This is from Highways & Byways of Derbyshire:

In the 18th century, Derby was reputed to be a town of gentry rather than trade. Nonetheless, it enjoys the claim of having ben the home of the first silk mill in England, The art of spinning silk by machinery was an Italian secret, very jealously guarded, until one John Lombe, of Derby, travelled to Italy and succeeded in obtaining by bribery and dishonest means – which he, doubtless, justified to himself as business smartness – models of the machinery then in use. On his return he built a mill on a little island in the Derwent, which was pulled down in 1890 by an unimaginative Corporation. Lombe had a hard struggle. Parliament had granted him a patent for 14 years, but as the industry was an entirely new one, and his mechanics had never seen the models working, endless modifications and improvements had to be made, with the result that the 14 years had almost expired before the mill began to answer Lombe’s expectations. He, therefore, appealed to Parliament for assistance, and received a grant of £14,00 on condition that he allowed a complete model to be made of his engines. They were the wonder of all who saw them. Defoe’s Tour speaks with awe of each Italian engine, containing 26,586 wheels and 97,746 movements, which worked 73,726 yards of silk thread every time the water wheel went round, and that was 3 times every minute. “One fire engine” we are told, “conveys warm air to every individual part of the machine, and the whole work is governed by one regulator.” Another Derby man, Thomas Roe, introduced the silk industry into Macclesfield, with machines built on the model of those of Lombe.
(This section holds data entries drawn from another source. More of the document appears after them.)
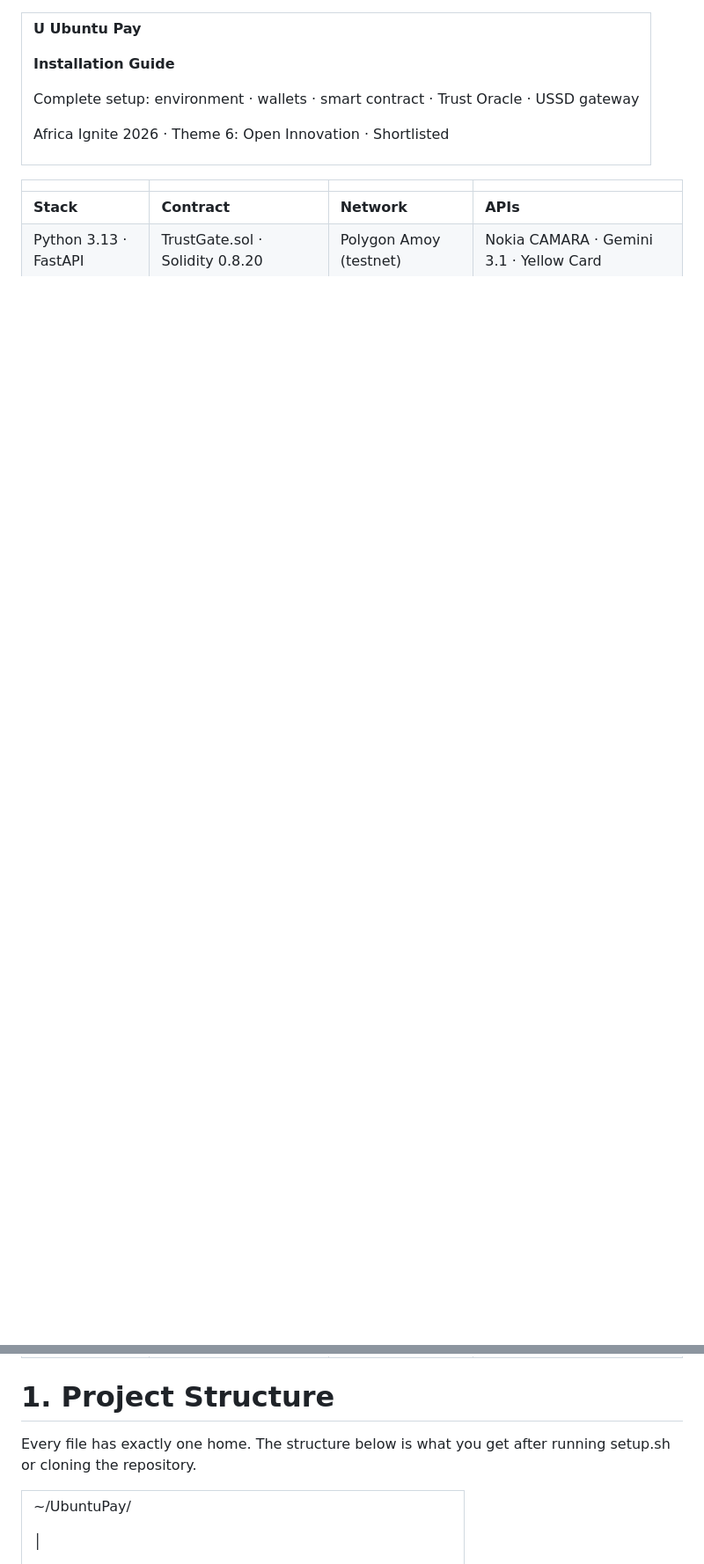
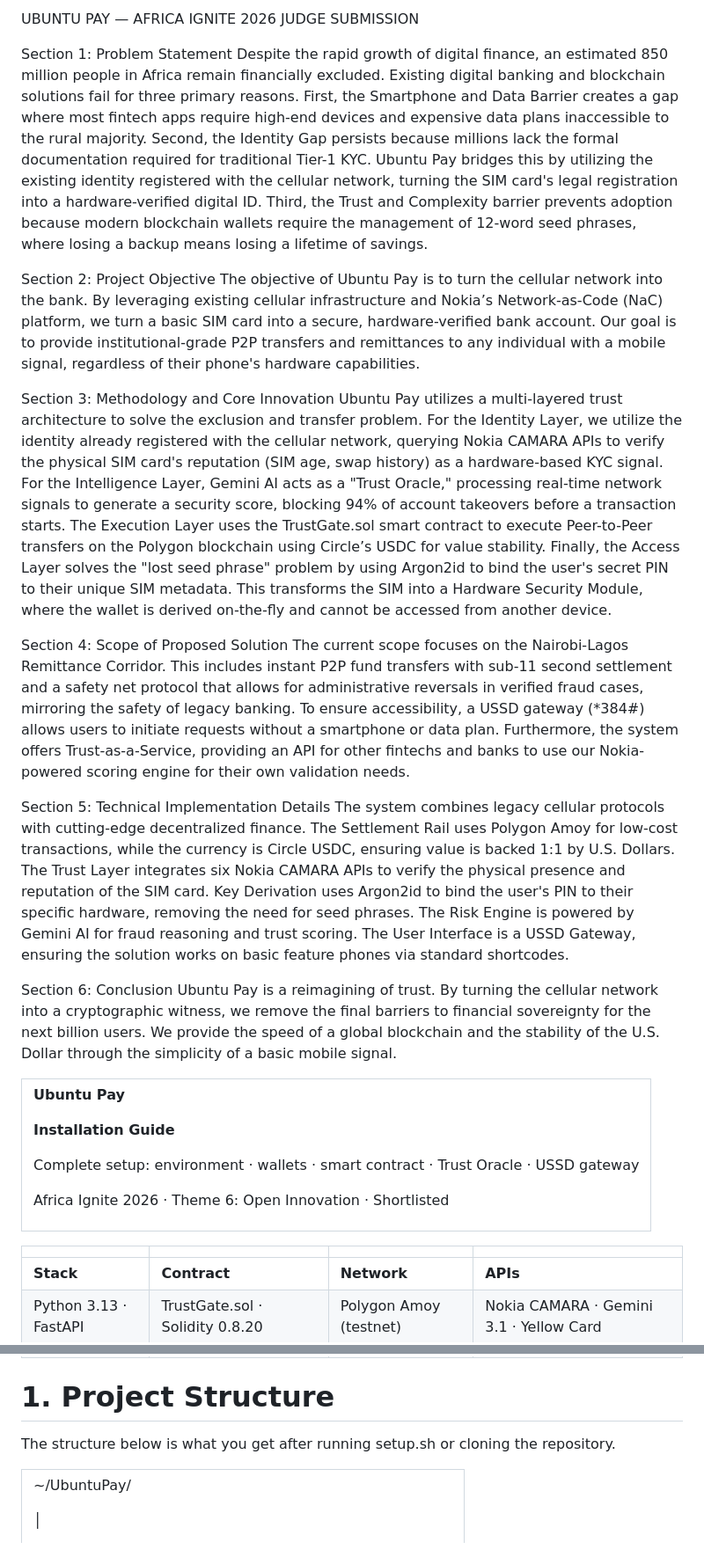
Before and after one commit to block0xhash/ubuntupay.africa, a Markdown page: README.md, 2 parts joined by grey strips. Shown at 88% size. Drawn GitHub-style; blank space fills up the shorter version.

Commit message:
Expand README with project details and methodology
Added detailed project overview and technical implementation for Ubuntu Pay.

```diff
--- a/README.md
+++ b/README.md
@@ -1,10 +1,33 @@
+UBUNTU PAY — AFRICA IGNITE 2026 JUDGE SUBMISSION
+
+Section 1: Problem Statement
+Despite the rapid growth of digital finance, an estimated 850 million people in Africa remain financially excluded. Existing digital banking and blockchain solutions fail for three primary reasons. First, the Smartphone and Data Barrier creates a gap where most fintech apps require high-end devices and expensive data plans inaccessible to the rural majority. Second, the Identity Gap persists because millions lack the formal documentation required for traditional Tier-1 KYC. Ubuntu Pay bridges this by utilizing the existing identity registered with the cellular network, turning the SIM card's legal registration into a hardware-verified digital ID. Third, the Trust and Complexity barrier prevents adoption because modern blockchain wallets require the management of 12-word seed phrases, where losing a backup means losing a lifetime of savings.
+
+Section 2: Project Objective
+The objective of Ubuntu Pay is to turn the cellular network into the bank. By leveraging existing cellular infrastructure and Nokia’s Network-as-Code (NaC) platform, we turn a basic SIM card into a secure, hardware-verified bank account. Our goal is to provide institutional-grade P2P transfers and remittances to any individual with a mobile signal, regardless of their phone's hardware capabilities.
+
+Section 3: Methodology and Core Innovation
+Ubuntu Pay utilizes a multi-layered trust architecture to solve the exclusion and transfer problem. For the Identity Layer, we utilize the identity already registered with the cellular network, querying Nokia CAMARA APIs to verify the physical SIM card's reputation (SIM age, swap history) as a hardware-based KYC signal. For the Intelligence Layer, Gemini AI acts as a "Trust Oracle," processing real-time network signals to generate a security score, blocking 94% of account takeovers before a transaction starts. The Execution Layer uses the TrustGate.sol smart contract to execute Peer-to-Peer transfers on the Polygon blockchain using Circle’s USDC for value stability. Finally, the Access Layer solves the "lost seed phrase" problem by using Argon2id to bind the user's secret PIN to their unique SIM metadata. This transforms the SIM into a Hardware Security Module, where the wallet is derived on-the-fly and cannot be accessed from another device.
+
+Section 4: Scope of Proposed Solution
+The current scope focuses on the Nairobi-Lagos Remittance Corridor. This includes instant P2P fund transfers with sub-11 second settlement and a safety net protocol that allows for administrative reversals in verified fraud cases, mirroring the safety of legacy banking. To ensure accessibility, a USSD gateway (*384#) allows users to initiate requests without a smartphone or data plan. Furthermore, the system offers Trust-as-a-Service, providing an API for other fintechs and banks to use our Nokia-powered scoring engine for their own validation needs.
+
+Section 5: Technical Implementation Details
+The system combines legacy cellular protocols with cutting-edge decentralized finance. The Settlement Rail uses Polygon Amoy for low-cost transactions, while the currency is Circle USDC, ensuring value is backed 1:1 by U.S. Dollars. The Trust Layer integrates six Nokia CAMARA APIs to verify the physical presence and reputation of the SIM card. Key Derivation uses Argon2id to bind the user's PIN to their specific hardware, removing the need for seed phrases. The Risk Engine is powered by Gemini AI for fraud reasoning and trust scoring. The User Interface is a USSD Gateway, ensuring the solution works on basic feature phones via standard shortcodes.
+
+Section 6: Conclusion
+Ubuntu Pay is a reimagining of trust. By turning the cellular network into a cryptographic witness, we remove the final barriers to financial sovereignty for the next billion users. We provide the speed of a global blockchain and the stability of the U.S. Dollar through the simplicity of a basic mobile signal.
+
+
+
+
 <table style="width:96%;">
 <colgroup>
 <col style="width: 96%" />
 </colgroup>
 <tbody>
 <tr>
-<td><p><strong>U Ubuntu Pay</strong></p>
+<td><p><strong>Ubuntu Pay</strong></p>
 <p><strong>Installation Guide</strong></p>
 <p>Complete setup: environment · wallets · smart contract · Trust Oracle
 · USSD gateway</p>
@@ -20,7 +43,7 @@
 
 # **1. Project Structure**
 
-Every file has exactly one home. The structure below is what you get
+The structure below is what you get
 after running setup.sh or cloning the repository.
 
 <table style="width:96%;">
```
This is a huge amount of time and money, and no mention is made where the initial funds came from, but as the industry would have been of great benefit to the town, in providing work, especially for the poor, these large sums must have been provided in the belief they would reap significant returns. I’m not so sure about the end of the story:

Lombe’s fate was tragic. The Italians were so infuriated at his having discovered their secret that they sent over a woman to compass his death.. so the story goes… by means of poison.

Leave a Reply

Fill in your details below or click an icon to log in:

WordPress.com Logo

You are commenting using your WordPress.com account. Log Out /  Change )

Google photo

You are commenting using your Google account. Log Out /  Change )

Twitter picture

You are commenting using your Twitter account. Log Out /  Change )

Facebook photo

You are commenting using your Facebook account. Log Out /  Change )

Connecting to %s